Over the last few years, a number of U.S. airports have started to consider the use of synthetic turf to control and mitigate a number of specific airside problems. These problems, such as lack of drainage or serious soil erosion, could not be typically solved by conventional methods in a cost-effective manner. At airports, the extent of using synthetic turf has been limited to small demonstration projects mostly paid for by the synthetic turf manufacturers themselves. Each demonstration project was focused on one or more specific airport airside problems. The broad categories of problems were soil erosion, jet blast erosion, lack of drainage, foreign object debris reduction, visual enhancement, and wildlife mitigation.

The Federal Aviation Administration (FAA) does not have specific standards to accept, install, and monitor synthetic turf. As a result, this study was conducted with the specific objectives to investigate the potential applications of synthetic turf at airports, to identify safety concerns, to address cost-effectiveness compared to other standard alternatives, and to list applicable acceptance and performance tests and standards.

There are several airports in the United States who have carried out synthetic turf developments projects. The followings are below:

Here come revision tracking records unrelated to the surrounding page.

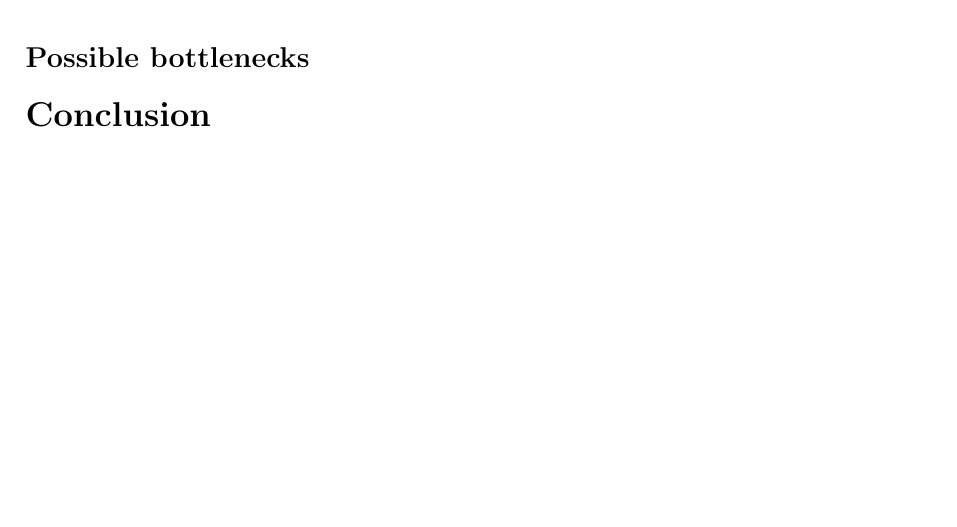
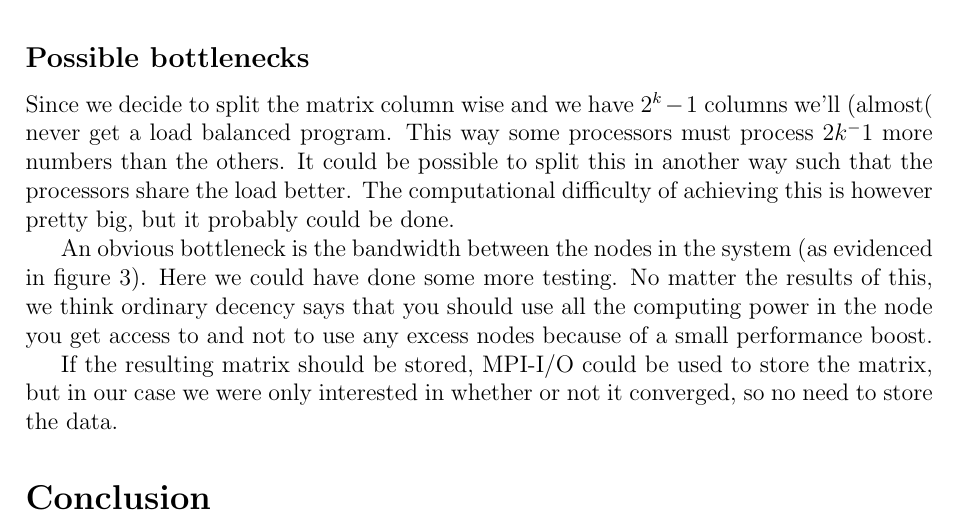
Before and after one commit to jchalvorsen/supercomputers, a LaTeX document (set6/report/report.tex, which reads set6/report/discussion.tex): part of page 10 of 10, cut so that both start at the same text, the shorter picture padded with empty space. Compiled offline with pdfLaTeX.

Commit message:
Possible bottlenecks

```diff
--- a/set6/report/discussion.tex
+++ b/set6/report/discussion.tex
@@ -28,3 +28,8 @@ Here, $\mathbf{\Lambda}$ and $\mathbf{\widetilde{U}}$ are the same as before, bu
 In total, the only things that would have to change in the implementation of the method, is the calculation of the load matrix $\mathbf{B}$ and the matrix $\mathbf{\widetilde{U}}^T$.
 
 \subsection*{Possible bottlenecks}
+Since we decide to split the matrix column wise and we have $2^k-1$ columns we'll (almost( never get a load balanced program. This way some processors must process $2k^-1$ more numbers than the others. It could be possible to split this in another way such that the processors share the load better. The computational difficulty of achieving this is however pretty big, but it probably could be done.
+
+An obvious bottleneck is the bandwidth between the nodes in the system (as evidenced in figure \ref{fig:bestnodes}). Here we could have done some more testing. No matter the results of this, we think ordinary decency says that you should use all the computing power in the node you get access to and not to use any excess nodes because of a small performance boost.
+
+If the resulting matrix should be stored, MPI-I/O could be used to store the matrix, but in our case we were only interested in whether or not it converged, so no need to store the data.
```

  •          Chicago O’Hare International Airport (ORD)—Five test locations to examine erosion, drainage, and visual enhancement: four sites installed during December 2001 were a taxiway, drain on island, island at runway and two strips at runway. One site installed on June 2003 was a strip at taxiway.
  •          Chicago Midway International Airport (MDW)—Three test locations to examine erosion and visual enhancement.
  •          Boston Logan International Airport (BOS)—A single (2700 m2) test location to examine erosion.
  •          Detroit Metropolitan Wayne County Airport (DTW)—A single (3,050 m2) test location to examine drainage and jet blast.
  •          Honolulu International Airport (HNL)—A single (3,050 m2) test location to examine foreign object debris and drainage.
  •          San Francisco International Airport (SFO)—A single (4,570 m2) test location to examine jet blast erosion and foreign object debris on runways.
  •          Ocean City Municipal Airport —Two (1140 and 1810 m2) test locations to examine drainage and erosion issues. Additionally, two signs and six light cans have a special turf installation around them to mitigate damage caused by mowing.